Music Industry - advantage Internet and digital technology


Internet and other digital technologies have created new opportunities for the resurgence of the Indian music industry. Mobile phones and broadband connections have facilitated consumption of online digital music among the Indian consumers. But the sustained growth of this new industry is dependent upon consumer confidence and trust. The legal rights and protections which consumers of music traditionally enjoyed in the form of first sale doctrine, consumer rights and fair use rights are presently being denied to them in the digital environment. By means of various technological protection measures and other means the music industry is controlling the fundamental right of an individual to listen to music as well as her ability to creatively deal with it. Such control mechanisms are having a chilling effect on individual freedom as well as on the cultural growth of a society. The need of the day is to confer the internet consumers with specific rights and freedoms which help to create a level playing field for both the consumers as well as the copyright holders. 

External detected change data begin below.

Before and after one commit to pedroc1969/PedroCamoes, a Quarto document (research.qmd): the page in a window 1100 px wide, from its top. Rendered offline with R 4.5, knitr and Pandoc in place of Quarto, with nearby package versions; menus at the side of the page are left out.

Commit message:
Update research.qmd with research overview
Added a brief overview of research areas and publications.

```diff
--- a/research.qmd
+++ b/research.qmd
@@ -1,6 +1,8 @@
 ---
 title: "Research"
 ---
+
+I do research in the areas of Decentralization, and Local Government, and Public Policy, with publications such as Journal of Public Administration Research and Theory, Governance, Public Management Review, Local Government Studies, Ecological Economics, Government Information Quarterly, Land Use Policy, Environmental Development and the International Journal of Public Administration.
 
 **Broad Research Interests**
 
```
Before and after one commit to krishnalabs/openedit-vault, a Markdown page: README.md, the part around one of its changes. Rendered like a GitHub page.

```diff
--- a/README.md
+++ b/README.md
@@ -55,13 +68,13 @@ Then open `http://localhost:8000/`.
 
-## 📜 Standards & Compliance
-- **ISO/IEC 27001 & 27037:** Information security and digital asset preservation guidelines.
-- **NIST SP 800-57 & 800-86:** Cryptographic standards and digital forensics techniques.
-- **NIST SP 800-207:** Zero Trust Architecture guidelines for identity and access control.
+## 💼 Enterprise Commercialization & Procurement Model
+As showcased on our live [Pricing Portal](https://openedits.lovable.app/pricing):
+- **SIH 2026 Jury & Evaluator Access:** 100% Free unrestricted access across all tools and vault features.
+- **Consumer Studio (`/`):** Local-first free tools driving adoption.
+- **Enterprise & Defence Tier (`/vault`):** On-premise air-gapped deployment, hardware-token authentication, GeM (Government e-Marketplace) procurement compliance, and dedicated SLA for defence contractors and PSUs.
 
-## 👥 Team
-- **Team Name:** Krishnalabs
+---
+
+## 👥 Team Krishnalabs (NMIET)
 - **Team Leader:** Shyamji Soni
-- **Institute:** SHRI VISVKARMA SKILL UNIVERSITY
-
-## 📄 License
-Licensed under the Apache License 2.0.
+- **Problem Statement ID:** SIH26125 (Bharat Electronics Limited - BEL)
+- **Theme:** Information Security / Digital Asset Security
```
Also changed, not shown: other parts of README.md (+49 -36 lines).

The advent of Internet and digital technology has revolutionized the way in which people enjoy and access different forms of entertainment. The traditional television, movies, music, radio and book industries have all undergone transformation in the past ten years through the process of digitization. Amongst all these industries, it is the music industry which has been in the forefront of adapting itself to the demands of the new technology. With the help of new technologies and through the process of new business models the online digital music business generated global revenue of USD 4.6 billion in the year 2010, which is 29 percent of the overall recorded music revenue. It is estimated that there is immense potential for further increase in the sale of digital music as the percentage of digital music consumers is still less than 17 percent worldwide Indian music industry is one of the largest entertainment industries of the world. The rich cultural heritage of the country puts India in the unique position where 94 percent of the market is based on sale of domestic and regional music. The music industry in the year 2009 earned revenue of INR 7.8 billion, registering a growth of 7 percent increase from the previous year sales.  This significant increase in revenue was despite the fall in the music sales of physical formats like audio cassettes and compact discs in the country. The fundamental reason for the increase in the revenue was due to the development of online music market in the country. Innovative digital distribution models and increase in the sales of mobile handsets has facilitated the growth of the digital music sales in India. The KPMG-FICCI 2010 report on the music industry – ‘Digitization striking the Right Note’ predicts that the Indian digital music market will continue to make significant growth due to the ever expanding telecom market. Mobile phone and broadband penetration will facilitate increase in sales of ring tones, caller ring back tunes, full track downloads, streaming and music subscription sales. The increasing mobile phone subscriber base of 729.57 million will be the primary cause of digital music revolution in India. Keeping in view that 83 percent of the young Indians consider music as an integral part of their lives and 61 percent of them use mobile phones to access music, different mobile phone companies, internet service providers, telecom operators and the music companies are coming together to provide the Indian consumers a large variety of digital music services. In the year 2009 Nokia had launched its first online music store in India called the ‘Ovi store’ to help Indian consumers download a large variety of music by registering on its website. Airtel by launching its mobile entertainment divisions, Music Bharti, became the largest music company in India and surpassed the revenue of Saregama, the largest music company in India. Other instances of mobile music initiatives are the UTV music video channel on mobile, ‘Music Connect’ - music based social networking site by Aircel, ‘Music Box’ by Reliance Communications and ‘Mirchi Mobile’ by Radio Mirchi and Airtel. Thus it can be seen that access to digital music is on the rise in India. But in spite the growing popularity of online distribution of music, there is a critical gap in the legal regime applicable to consumers of such music. The traditional protections which consumers of music enjoyed in the form of first sale doctrine, consumer rights and fair use rights are denied to them in the digital environment. By means of various technological protection measures as well as fear of litigation the digital industries are controlling the fundamental right of an individual to listen to music as well as her ability to creatively deal with it. Such control mechanisms are having a chilling effect on individual freedom as well as on the cultural growth of a society.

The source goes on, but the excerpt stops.